## Available data

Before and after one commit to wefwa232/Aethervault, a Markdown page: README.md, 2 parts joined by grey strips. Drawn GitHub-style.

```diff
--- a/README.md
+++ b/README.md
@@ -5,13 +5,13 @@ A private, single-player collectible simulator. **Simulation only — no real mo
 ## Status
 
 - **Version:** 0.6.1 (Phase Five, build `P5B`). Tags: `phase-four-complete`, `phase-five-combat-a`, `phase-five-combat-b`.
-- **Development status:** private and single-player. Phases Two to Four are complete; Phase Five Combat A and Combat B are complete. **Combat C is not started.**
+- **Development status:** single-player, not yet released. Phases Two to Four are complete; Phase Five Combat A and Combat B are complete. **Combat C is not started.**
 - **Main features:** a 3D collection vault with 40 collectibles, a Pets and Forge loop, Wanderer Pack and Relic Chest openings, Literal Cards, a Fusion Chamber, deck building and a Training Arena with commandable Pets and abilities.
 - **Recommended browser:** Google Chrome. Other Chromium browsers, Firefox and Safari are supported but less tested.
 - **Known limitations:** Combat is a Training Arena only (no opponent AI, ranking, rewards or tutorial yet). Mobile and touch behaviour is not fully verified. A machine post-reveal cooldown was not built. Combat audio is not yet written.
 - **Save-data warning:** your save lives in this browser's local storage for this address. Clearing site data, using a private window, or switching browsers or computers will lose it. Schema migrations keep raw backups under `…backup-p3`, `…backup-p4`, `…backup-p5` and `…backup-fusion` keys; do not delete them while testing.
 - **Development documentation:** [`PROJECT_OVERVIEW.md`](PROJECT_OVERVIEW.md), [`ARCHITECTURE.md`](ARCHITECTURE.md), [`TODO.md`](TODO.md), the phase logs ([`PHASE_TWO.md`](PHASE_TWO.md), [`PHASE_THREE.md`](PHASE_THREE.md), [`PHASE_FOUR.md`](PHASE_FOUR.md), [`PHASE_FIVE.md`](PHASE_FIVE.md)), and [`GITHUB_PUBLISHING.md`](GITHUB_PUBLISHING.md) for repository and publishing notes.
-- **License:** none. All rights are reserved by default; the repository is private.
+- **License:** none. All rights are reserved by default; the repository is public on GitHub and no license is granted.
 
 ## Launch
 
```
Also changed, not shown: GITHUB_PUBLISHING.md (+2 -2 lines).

## Problem requirements
Would you please output every record again, exactly?

## Response to this task
Before and after one commit to wefwa232/Aethervault, a Markdown page: README.md, 2 parts joined by grey strips. Drawn GitHub-style.

```diff
--- a/README.md
+++ b/README.md
@@ -5,13 +5,13 @@ A private, single-player collectible simulator. **Simulation only — no real mo
 ## Status
 
 - **Version:** 0.6.1 (Phase Five, build `P5B`). Tags: `phase-four-complete`, `phase-five-combat-a`, `phase-five-combat-b`.
-- **Development status:** private and single-player. Phases Two to Four are complete; Phase Five Combat A and Combat B are complete. **Combat C is not started.**
+- **Development status:** single-player, not yet released. Phases Two to Four are complete; Phase Five Combat A and Combat B are complete. **Combat C is not started.**
 - **Main features:** a 3D collection vault with 40 collectibles, a Pets and Forge loop, Wanderer Pack and Relic Chest openings, Literal Cards, a Fusion Chamber, deck building and a Training Arena with commandable Pets and abilities.
 - **Recommended browser:** Google Chrome. Other Chromium browsers, Firefox and Safari are supported but less tested.
 - **Known limitations:** Combat is a Training Arena only (no opponent AI, ranking, rewards or tutorial yet). Mobile and touch behaviour is not fully verified. A machine post-reveal cooldown was not built. Combat audio is not yet written.
 - **Save-data warning:** your save lives in this browser's local storage for this address. Clearing site data, using a private window, or switching browsers or computers will lose it. Schema migrations keep raw backups under `…backup-p3`, `…backup-p4`, `…backup-p5` and `…backup-fusion` keys; do not delete them while testing.
 - **Development documentation:** [`PROJECT_OVERVIEW.md`](PROJECT_OVERVIEW.md), [`ARCHITECTURE.md`](ARCHITECTURE.md), [`TODO.md`](TODO.md), the phase logs ([`PHASE_TWO.md`](PHASE_TWO.md), [`PHASE_THREE.md`](PHASE_THREE.md), [`PHASE_FOUR.md`](PHASE_FOUR.md), [`PHASE_FIVE.md`](PHASE_FIVE.md)), and [`GITHUB_PUBLISHING.md`](GITHUB_PUBLISHING.md) for repository and publishing notes.
-- **License:** none. All rights are reserved by default; the repository is private.
+- **License:** none. All rights are reserved by default; the repository is public on GitHub and no license is granted.
 
 ## Launch
 
```
Also changed, not shown: GITHUB_PUBLISHING.md (+2 -2 lines).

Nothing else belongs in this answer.